1. Getting Started (Duration 2:50)
Explore the “Getting Started” screen and learn how to launch new projects.
2. Lectora Interface (Duration 3:19)
Explore the four main areas of the Lectora interface.
3. Title Explorer, Visibility and Inheritance (Duration 5:10)
Before you get started with course development in Lectora it’s important to know more about the title explorer, visibility, and inheritance.
4. Designing Your Title (Duration 2:50)
Learn how to use the Design Ribbon as you start your title. Set your page size, select a default background color, and more.
5. Chapters, Sections, Pages (Duration 2:10)
Learn about the organization of your title. Lectora is structured like a book, with chapters, sections, and pages.
6. Text and Links (Duration 3:27)
Lectora can add and format text much like any word processing software. Learn about the texting editing features in this video.
7. Table of Contents (Duration 2:21)
Learn about how to add a table of contents into your course and give the learner an option to quickly navigate in between chapters, sections, or pages within your course.
8. Images (Duration 2:11)
Select from various options to add images into your course. Then, within Lectora, update the images as needed.
9. Characters (Duration 3:07)
Add characters to your Lectora course to create a scenario, guide your learner through the course, and generate a conversational tone in your eLearning.
10. Audio and Video (Duration 5:52)
Learn about how to add various types of audio and video including how to stream YouTube within a course.
11. Shapes and Lines (Duration 1:35)
Add interesting design elements with shapes and lines you can customize within Lectora.
12. Buttons (Duration 5:19)
Add interactivity using text, stock, transparent, and image buttons.
13. Actions (Duration 2:07)
Actions are your key to creating interactivity. This video explains the basics of how to apply them.
14. Media Library (Duration 2:14)
The Media Library provide access to the following three areas of the Media Library: Title Resources, My Library, and Stock Library. Lectora Inspire customers will also see the Inspire Tools.
15. Menu, Status Indicators, Progress Bar (Duration 4:20)
Lectora’s menus, status indicators, and progress bars are great ways to give your learners a visual cue as to where they are in a course.
16. Variables (Duration 5:47)
Lectora variables are logical objects within a title that enable you to store, modify, and test values of numbers or strings during the runtime of a published title. You can conditionally perform actions in a title based on variable values, and you can also display variable values to the user. There are two types of variables: reserved and user-defined.
17. Tests and Questions (Duration 5:47)
Tests are a great way to add interactivity to a Lectora course. The test itself is a special chapter that contains the functionality to grade, share results, guide the learner, and more.
18. Work Modes (Duration 2:48)
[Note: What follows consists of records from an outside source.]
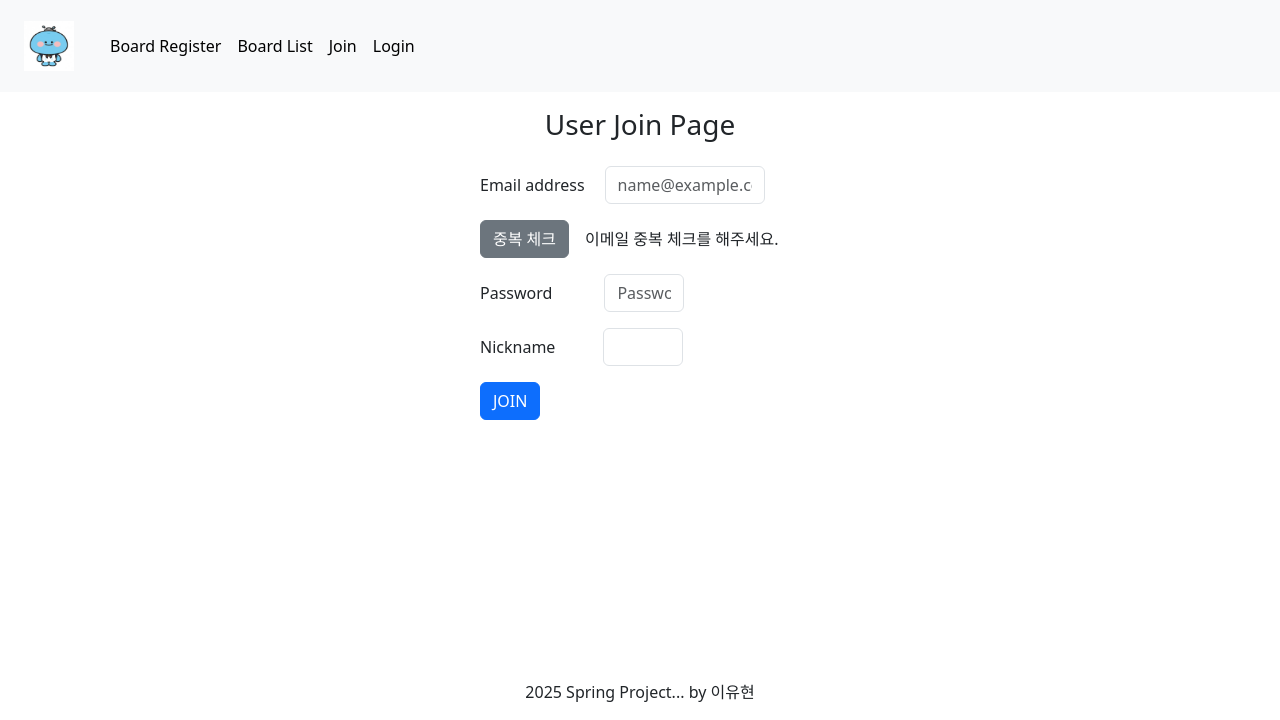
Repository: LeeYouHyeon/6.Spring
Page: http://localhost/spring_project/WEB-INF/views/user/register.jsp
These files come from the project's save history. The page is drawn as it stood at one moment and after the next save; the edit follows.
The browser window is 1280 px wide. The pictures show the whole page.
The page is served by Tomcat 9. Nobody is signed in. The template is opened directly, without the code that normally fills it, so the values that code supplies are empty.

Above is the page before, as saved 2025-06-10 06:23:49.

After the next save:
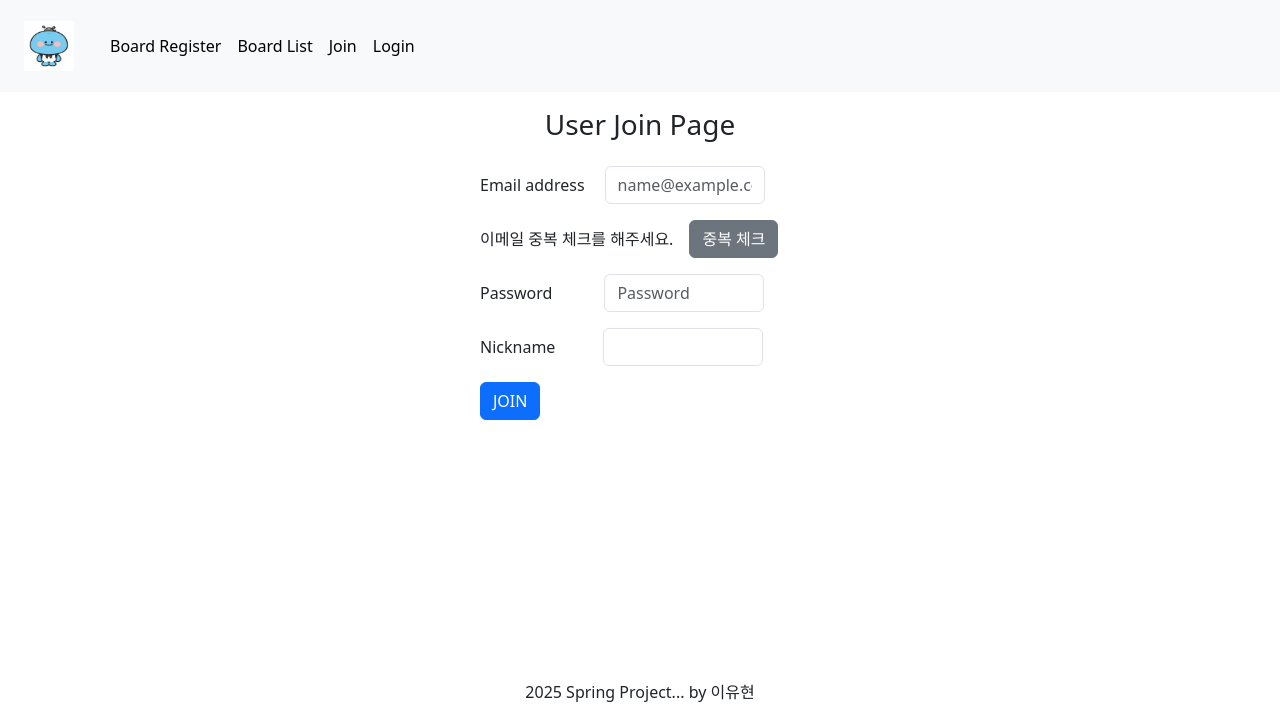
Saved 23 s later.
--- a/spring_project/src/main/webapp/WEB-INF/views/user/register.jsp
+++ b/spring_project/src/main/webapp/WEB-INF/views/user/register.jsp
@@ -17,12 +17,12 @@
 			</div>
 		</div>
 		<div class="mb-3 d-flex align-items-center">
-			<button type="button" id="emailCheckBtn" class="btn btn-secondary me-3">중복 체크</button>
 			<div id="emailCheckStmt">이메일 중복 체크를 해주세요.</div>
+			<button type="button" id="emailCheckBtn" class="btn btn-secondary ms-3">중복 체크</button>
 		</div>
 		<div class="mb-3 d-flex align-items-center">
 			<div class="me-5 pe-1">Password</div>
-			<div class="w-25 me-3">
+			<div class="w-50 me-3">
 				<input type="text"
 					class="form-control"
 					id="pwd"
@@ -33,7 +33,7 @@
 		</div>
 		<div class="mb-3 d-flex align-items-center">
 			<div class="me-5">Nickname</div>
-			<div class="w-25 me-3">
+			<div class="w-50 me-3">
 				<input type="text"
 					class="form-control"
 					id="nickName"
Lectora includes five work modes that you can use to edit, view, and test your content. Each mode can be accessed from the View tab, status bar, and/or by selecting the corresponding keyboard shortcut.
19. Publishing (SCORM, AICC. HTML) (Duration 5:21)
When you’ve finished your course and are ready to publish, Lectora offers multiple formats. These include ReviewLink, Offline, to the Web or HTML, CourseMill or CourseMill wave, AICC, SCORM, or XAPI. To publish your title you have two options. You can select Publish from the Home ribbon or the Quick Access Toolbar.
20. Responsive Course Design (RCD) (Duration 5:12)
Lectora’s Responsive Course Design, or RCD, is an approach to creating content that allows for an optimal user experience across a wide variety of devices, including phones, tablets, and desktops. The content should be usable across these devices with a minimum of zooming or panning, allowing the user to get the best content experience available on each device.